Sunday, January 13, 2008

Entry #557

Stan was a little late, and at first I thought he had flaked out on me like most others, but he showed up at about 12:20 very enthusiastically. Really cool kid who's always willing to learn. His dad watched for a bit. He told me he boxed at his high school when he was young. Boxing, in high school? Wow, school must have ruled back then.

We both ultimately decided that, as fun as it was on Friday, doing full-contact every session isn't conducive to the learning process, of which both of us have a long way to go. We warmed up on the pads and then did some light spars.

This was his first time on these. His hands are nowhere near where they should be, but he more than knows that with all the times I told him. Now, it's just a matter of practice. I also did some feeble swats in his face at him just so he doesn't get too comfortable.

Don't get me wrong. My own hands dropped pretty abysmally. I pretty much eradicated this tendency on the bag, strangely enough.

Some light sparring:


  1. Seems like he's got some erratic/unnecessary foot movement. Uneasy with the size disparity?

  2. That's what I was thinking. He looks a bit jumpy.

  3. Just to add on to the other posters: Some wrestlers on my team have the same problem of being too jumpy on the mat, or rather, not tight in the right places as well. This is a concern since the wrestler would show a lot of openings while jumping around, as well as limiting his own opportunities to attack. Look at your movements, even though you are bobbing almost continuously, you are still planted when it counts.
    We found a great solution to this problem was the have the wrestler/boxer take deep, relaxed, breaths, breathing out in a long, low "Ommm" sound. This got the athlete relaxed in his breathing. Then, we had him shadowrestle, dance around, and shake loose every part of the body. This step we found to be the most important. This dancing could, in your case, come in the form of shadowboxing. We placed special emphasis on planting in his attack during the drill. For example, when our athlete would be shadowrestling, and would decide to shoot, we would make certain that he shot with planted feet, and in a semi-squat. It sounds strange, but we found interacting with the athlete, as well as getting himself properly relaxed led to better training sessions for everyone, since I didn't have much of an opportunity to attack the openings that came as a result of his stance.
    Give it a shot next time if it continues to be a problem.

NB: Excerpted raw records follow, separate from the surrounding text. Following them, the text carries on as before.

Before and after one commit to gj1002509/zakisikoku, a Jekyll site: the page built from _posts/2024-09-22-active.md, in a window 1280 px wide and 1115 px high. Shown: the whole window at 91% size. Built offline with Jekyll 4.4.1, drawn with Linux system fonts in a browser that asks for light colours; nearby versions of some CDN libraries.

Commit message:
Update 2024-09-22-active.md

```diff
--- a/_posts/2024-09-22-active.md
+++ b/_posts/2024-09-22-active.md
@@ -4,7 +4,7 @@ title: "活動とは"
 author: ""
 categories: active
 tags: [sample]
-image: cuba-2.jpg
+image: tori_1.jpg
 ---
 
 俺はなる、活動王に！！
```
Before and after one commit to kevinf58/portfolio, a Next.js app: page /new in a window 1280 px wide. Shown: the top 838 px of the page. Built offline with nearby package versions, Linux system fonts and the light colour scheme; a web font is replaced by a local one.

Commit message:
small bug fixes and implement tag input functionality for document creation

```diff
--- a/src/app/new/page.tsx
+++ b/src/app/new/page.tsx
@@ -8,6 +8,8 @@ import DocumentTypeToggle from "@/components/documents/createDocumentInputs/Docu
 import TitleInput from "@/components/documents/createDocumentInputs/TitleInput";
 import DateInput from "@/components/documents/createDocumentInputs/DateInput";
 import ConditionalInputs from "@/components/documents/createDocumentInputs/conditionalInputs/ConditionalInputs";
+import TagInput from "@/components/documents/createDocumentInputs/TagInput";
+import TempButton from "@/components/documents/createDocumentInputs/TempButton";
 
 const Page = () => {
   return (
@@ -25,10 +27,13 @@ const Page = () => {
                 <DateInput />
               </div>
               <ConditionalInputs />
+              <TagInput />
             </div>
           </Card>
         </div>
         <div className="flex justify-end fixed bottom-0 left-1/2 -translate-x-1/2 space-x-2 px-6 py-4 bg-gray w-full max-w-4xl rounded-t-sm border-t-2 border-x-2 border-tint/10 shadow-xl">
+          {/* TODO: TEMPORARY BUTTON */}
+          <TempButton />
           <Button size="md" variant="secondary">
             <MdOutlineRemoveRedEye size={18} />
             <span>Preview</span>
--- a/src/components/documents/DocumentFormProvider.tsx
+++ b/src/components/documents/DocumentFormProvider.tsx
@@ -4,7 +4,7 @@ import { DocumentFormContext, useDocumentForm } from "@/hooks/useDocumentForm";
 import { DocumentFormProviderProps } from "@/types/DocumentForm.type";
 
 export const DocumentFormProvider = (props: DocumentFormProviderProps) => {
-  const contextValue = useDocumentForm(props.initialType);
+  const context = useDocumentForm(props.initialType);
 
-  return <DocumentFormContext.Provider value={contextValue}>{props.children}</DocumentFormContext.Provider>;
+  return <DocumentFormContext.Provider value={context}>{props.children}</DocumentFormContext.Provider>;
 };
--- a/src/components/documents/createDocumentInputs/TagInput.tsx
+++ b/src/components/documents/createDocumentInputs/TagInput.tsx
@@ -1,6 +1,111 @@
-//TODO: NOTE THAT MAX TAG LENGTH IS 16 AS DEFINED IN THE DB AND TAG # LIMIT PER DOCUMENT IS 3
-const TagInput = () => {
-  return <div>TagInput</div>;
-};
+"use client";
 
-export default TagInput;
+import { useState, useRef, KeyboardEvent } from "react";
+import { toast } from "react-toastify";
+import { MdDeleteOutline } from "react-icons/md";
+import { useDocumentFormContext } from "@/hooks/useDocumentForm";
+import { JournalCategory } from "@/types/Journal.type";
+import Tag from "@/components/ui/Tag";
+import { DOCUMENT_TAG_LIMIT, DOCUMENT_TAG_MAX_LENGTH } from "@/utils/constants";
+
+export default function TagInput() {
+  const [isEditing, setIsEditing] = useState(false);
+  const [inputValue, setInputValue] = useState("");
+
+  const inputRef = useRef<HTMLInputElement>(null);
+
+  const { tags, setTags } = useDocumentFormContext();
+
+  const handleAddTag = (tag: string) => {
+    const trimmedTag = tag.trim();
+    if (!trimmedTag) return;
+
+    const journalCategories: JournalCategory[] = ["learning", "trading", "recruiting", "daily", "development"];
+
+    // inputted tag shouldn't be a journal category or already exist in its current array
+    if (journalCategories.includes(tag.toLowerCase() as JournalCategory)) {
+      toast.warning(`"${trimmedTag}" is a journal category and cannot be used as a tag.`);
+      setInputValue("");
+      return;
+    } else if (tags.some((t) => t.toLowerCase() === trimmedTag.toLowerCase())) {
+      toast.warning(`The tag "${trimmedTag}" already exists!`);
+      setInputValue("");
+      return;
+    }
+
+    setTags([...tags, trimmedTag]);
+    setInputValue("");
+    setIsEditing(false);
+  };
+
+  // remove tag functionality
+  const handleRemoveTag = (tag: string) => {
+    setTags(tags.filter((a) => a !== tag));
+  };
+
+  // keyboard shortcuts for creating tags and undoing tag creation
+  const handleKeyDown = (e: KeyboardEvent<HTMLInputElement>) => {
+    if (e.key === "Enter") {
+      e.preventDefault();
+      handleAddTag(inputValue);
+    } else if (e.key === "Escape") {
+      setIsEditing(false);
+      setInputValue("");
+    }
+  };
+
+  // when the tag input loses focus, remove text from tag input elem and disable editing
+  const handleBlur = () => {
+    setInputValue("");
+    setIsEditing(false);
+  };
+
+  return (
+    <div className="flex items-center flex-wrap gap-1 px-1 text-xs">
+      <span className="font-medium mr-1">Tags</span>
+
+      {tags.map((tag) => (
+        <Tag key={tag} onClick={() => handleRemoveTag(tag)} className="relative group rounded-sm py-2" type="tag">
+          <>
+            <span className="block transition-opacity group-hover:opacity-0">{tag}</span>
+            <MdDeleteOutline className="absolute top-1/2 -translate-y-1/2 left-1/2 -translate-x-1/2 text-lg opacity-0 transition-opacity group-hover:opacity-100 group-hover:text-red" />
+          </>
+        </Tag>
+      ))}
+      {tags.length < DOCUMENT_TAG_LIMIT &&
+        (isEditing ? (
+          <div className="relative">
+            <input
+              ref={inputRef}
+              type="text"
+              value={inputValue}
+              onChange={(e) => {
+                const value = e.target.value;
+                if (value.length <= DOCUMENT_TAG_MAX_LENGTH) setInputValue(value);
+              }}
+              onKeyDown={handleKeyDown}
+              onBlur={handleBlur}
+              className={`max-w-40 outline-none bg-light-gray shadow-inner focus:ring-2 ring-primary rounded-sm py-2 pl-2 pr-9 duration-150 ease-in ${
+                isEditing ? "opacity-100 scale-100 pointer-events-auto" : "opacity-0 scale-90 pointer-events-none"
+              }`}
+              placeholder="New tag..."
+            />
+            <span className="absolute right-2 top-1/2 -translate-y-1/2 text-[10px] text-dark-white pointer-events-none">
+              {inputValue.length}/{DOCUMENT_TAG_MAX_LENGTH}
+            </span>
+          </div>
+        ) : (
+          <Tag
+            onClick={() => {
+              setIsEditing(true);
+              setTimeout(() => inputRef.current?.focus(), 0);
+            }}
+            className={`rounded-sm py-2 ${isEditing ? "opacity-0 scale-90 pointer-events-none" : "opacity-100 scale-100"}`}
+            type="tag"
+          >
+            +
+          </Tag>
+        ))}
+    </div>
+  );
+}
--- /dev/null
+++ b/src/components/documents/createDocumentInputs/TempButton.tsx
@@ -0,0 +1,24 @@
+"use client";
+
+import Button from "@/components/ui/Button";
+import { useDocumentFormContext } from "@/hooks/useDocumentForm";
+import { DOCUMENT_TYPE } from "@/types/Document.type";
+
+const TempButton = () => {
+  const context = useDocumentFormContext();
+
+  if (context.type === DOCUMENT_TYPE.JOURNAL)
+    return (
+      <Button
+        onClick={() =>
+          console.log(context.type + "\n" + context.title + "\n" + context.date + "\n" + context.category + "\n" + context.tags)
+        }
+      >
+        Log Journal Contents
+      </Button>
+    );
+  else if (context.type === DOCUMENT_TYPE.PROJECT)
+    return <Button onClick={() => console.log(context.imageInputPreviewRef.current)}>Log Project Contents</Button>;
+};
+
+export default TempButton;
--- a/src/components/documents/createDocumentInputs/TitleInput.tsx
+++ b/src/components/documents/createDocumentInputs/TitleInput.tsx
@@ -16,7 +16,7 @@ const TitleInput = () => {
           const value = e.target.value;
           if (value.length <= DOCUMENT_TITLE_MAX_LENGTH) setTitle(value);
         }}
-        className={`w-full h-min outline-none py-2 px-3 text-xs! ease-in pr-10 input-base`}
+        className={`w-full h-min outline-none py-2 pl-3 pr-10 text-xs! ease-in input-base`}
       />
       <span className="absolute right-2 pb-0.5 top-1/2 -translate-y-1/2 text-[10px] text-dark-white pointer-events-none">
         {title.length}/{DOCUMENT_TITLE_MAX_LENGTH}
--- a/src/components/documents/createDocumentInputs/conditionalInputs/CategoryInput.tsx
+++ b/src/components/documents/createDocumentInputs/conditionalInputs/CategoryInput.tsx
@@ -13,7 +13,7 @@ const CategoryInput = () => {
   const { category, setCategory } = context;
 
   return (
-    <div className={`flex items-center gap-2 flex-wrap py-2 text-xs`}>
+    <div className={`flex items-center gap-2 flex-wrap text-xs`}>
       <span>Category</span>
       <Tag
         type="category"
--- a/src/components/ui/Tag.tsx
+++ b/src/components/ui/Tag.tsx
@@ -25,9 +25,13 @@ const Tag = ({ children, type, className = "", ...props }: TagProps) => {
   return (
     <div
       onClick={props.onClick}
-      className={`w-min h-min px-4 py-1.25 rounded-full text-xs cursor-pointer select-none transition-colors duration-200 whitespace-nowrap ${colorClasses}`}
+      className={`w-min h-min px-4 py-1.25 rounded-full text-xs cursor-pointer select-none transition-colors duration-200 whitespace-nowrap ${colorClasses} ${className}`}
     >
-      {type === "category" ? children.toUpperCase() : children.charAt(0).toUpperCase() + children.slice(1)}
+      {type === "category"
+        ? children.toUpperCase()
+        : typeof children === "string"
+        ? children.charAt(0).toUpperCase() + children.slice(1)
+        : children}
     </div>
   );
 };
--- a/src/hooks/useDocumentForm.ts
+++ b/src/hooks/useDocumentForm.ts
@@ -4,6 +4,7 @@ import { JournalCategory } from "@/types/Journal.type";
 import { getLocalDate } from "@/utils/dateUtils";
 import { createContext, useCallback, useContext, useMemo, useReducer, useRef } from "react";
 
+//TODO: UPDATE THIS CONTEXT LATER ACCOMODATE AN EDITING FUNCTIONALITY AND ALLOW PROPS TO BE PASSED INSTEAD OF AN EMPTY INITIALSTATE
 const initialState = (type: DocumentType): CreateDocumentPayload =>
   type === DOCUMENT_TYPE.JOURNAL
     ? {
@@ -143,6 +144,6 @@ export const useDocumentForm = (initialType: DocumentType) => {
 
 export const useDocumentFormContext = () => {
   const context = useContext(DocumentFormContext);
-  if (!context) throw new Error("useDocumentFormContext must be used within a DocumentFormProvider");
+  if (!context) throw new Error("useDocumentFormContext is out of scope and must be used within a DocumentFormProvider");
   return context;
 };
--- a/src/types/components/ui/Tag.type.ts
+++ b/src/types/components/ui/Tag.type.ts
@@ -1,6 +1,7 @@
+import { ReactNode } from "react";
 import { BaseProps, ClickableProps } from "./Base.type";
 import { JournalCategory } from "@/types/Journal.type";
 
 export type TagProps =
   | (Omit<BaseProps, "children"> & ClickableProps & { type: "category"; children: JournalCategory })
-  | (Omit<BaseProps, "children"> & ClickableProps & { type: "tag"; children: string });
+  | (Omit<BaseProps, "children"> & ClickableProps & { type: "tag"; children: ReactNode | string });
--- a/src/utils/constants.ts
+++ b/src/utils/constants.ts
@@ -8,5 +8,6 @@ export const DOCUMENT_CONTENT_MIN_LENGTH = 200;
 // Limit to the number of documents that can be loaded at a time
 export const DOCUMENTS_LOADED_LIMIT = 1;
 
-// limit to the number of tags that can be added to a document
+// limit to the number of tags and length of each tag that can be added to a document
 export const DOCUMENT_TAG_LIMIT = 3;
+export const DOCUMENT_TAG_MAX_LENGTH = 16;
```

  4. Shame most of the action was out of shot on your vid.  Your voice sounds a lot like mine.  Maybe we're brothers =P
    If you're heading to the t-down, it's here785 oak grove road suite mconcord, ca 94518starting at 4:00 PMI won't be there, but I know you wanted to go there.

  5. I had that thread bookmarked, but thanks for the reminder. I expect to make it.And yeah, Shaheen, I'll do something along those lines for warming-up. Thanks again.